On Being Debtless
In [THAG 255] there is the very interesting point to be found in these verses of Angulimala, a fierce bandit/murderer who was converted by Gotama, that is the statement:
[882.] Me who had wrought such direful deeds,
Fast going to my place of doom,
Me all that doing's aftermath,
Hath touched e'en here — and freed from debt
Now take I my allotted share.
We hear throughout the suttas the statement being made by newly-become Arahants that their debt is paid or that they are debtless.
This is a statement that they have become Arahant, and also that they have brought kamma to an end — that is, insofar as identified-with personal experience is concerned.
Sometimes this happens very quickly, as within half a day. Here we get a tiny glympse of what process has brought about this debtlessness.
It is by way of bringing the mind into contact with that debt, so openeing the mind, so refusing to allow evasion and rationalization of badly done deeds that the experience of the consequences of former deeds are allowed to come forward and vent their full weight and thus expire.
Seen in the inverse, what is preventing the freedom of Nibbāna is maintaining a guard against experiencing the consequences of former deeds by evasion and rationalization.
In other words, all it requires, to attain Nibbāna is to let that stuff go and ride out whatever storm is the result.
It is also interesting to see in this episode the statement by Gotama to Angulimala that he should 'bear-up'.
Does this tell us that there is still, while the body remains some chance of not bearing up?
Elsewhere we are told that the distinction between the still-living arahant and the ordinary person is that while pain occurs to both, for the arahant there is no anguishing over the pain, no mental suffering.
There is another interesting thing that goes on in this sutta when the Buddha suggests that Angulimala do an 'act of truth' for the woman experiencing difficult labor.
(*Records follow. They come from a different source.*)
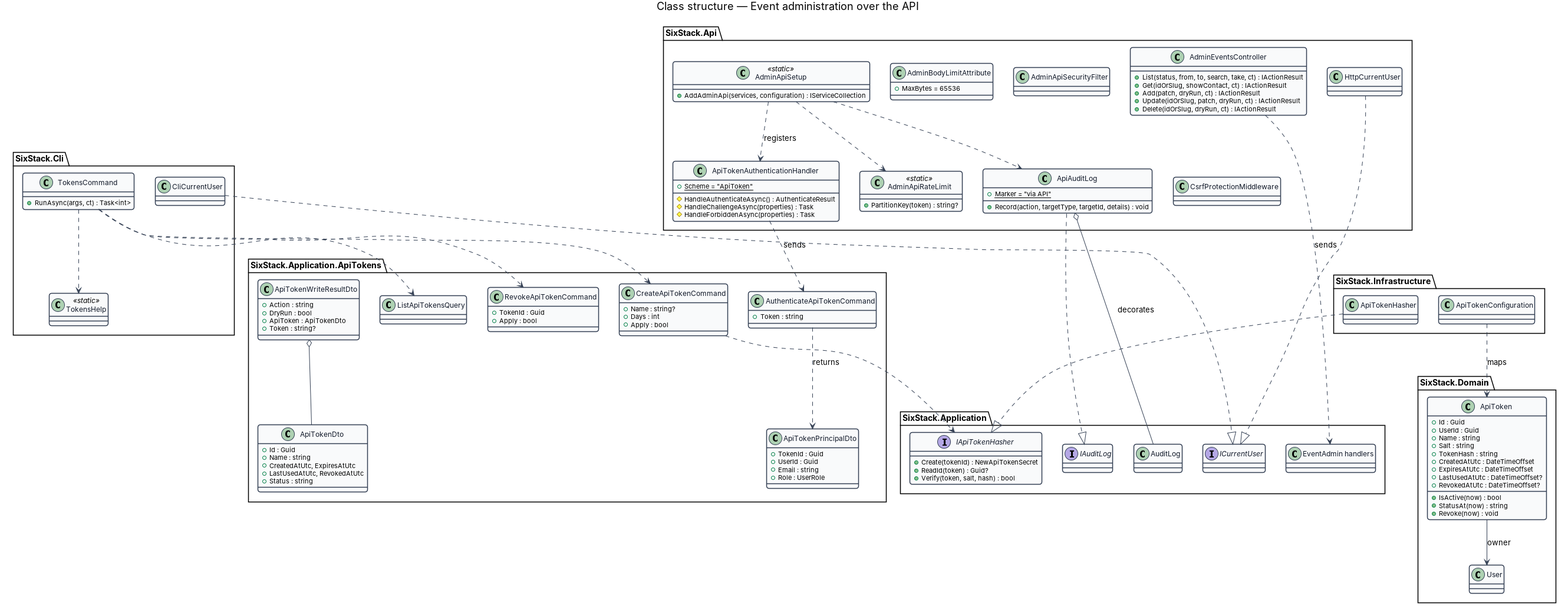
QuinntyneBrown/6ixstack keeps this PlantUML diagram as docs/detailed-designs/platform/event-admin-api/diagrams/class-structure.png. Above is the earlier version. Its source is kept beside it as docs/detailed-designs/platform/event-admin-api/diagrams/class-structure.puml.
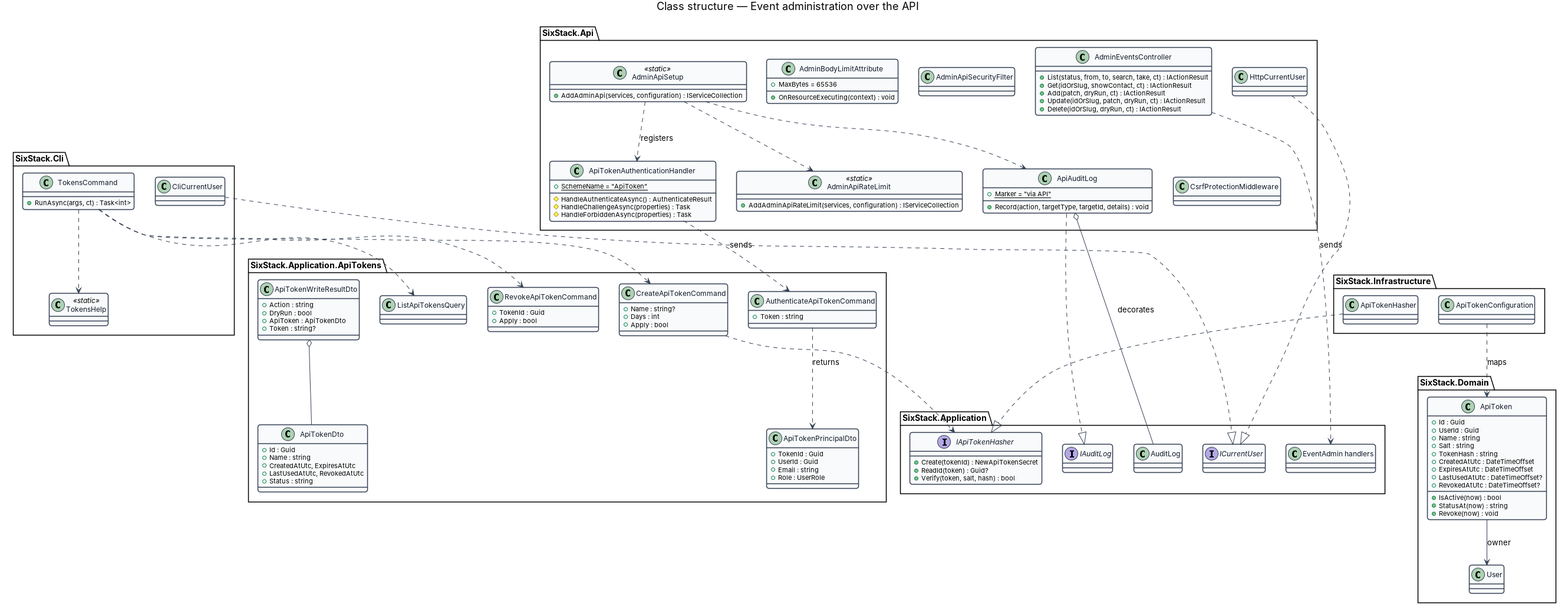
The same file after the commit.

Change to the diagram source:
```diff
@@ -20,7 +20,7 @@
     +Delete(idOrSlug, dryRun, ct) : IActionResult
   }
   class ApiTokenAuthenticationHandler {
-    +{static} Scheme = "ApiToken"
+    +{static} SchemeName = "ApiToken"
     #HandleAuthenticateAsync() : AuthenticateResult
     #HandleChallengeAsync(properties) : Task
     #HandleForbiddenAsync(properties) : Task
@@ -29,7 +29,7 @@
     +AddAdminApi(services, configuration) : IServiceCollection
   }
   class AdminApiRateLimit <<static>> {
-    +PartitionKey(token) : string?
+    +AddAdminApiRateLimit(services, configuration) : IServiceCollection
   }
   class ApiAuditLog {
     +{static} Marker = "via API"
@@ -37,6 +37,7 @@
   }
   class AdminBodyLimitAttribute {
     +MaxBytes = 65536
+    +OnResourceExecuting(context) : void
   }
   class AdminApiSecurityFilter
   class HttpCurrentUser
```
He tells Angulimala to say that from the time he was born he was not aware of having done any harm to any living being.
Angulimala responds by questioning Gotama about how it would be possible for him to say this given his history.
The Buddha then tells him to say that from the time he was born as an Ariyan (Aristocrat) he was not aware of having done any harm to any living being.
One wonders if this were a test of Angulimala. He was not yet Arahant at this point.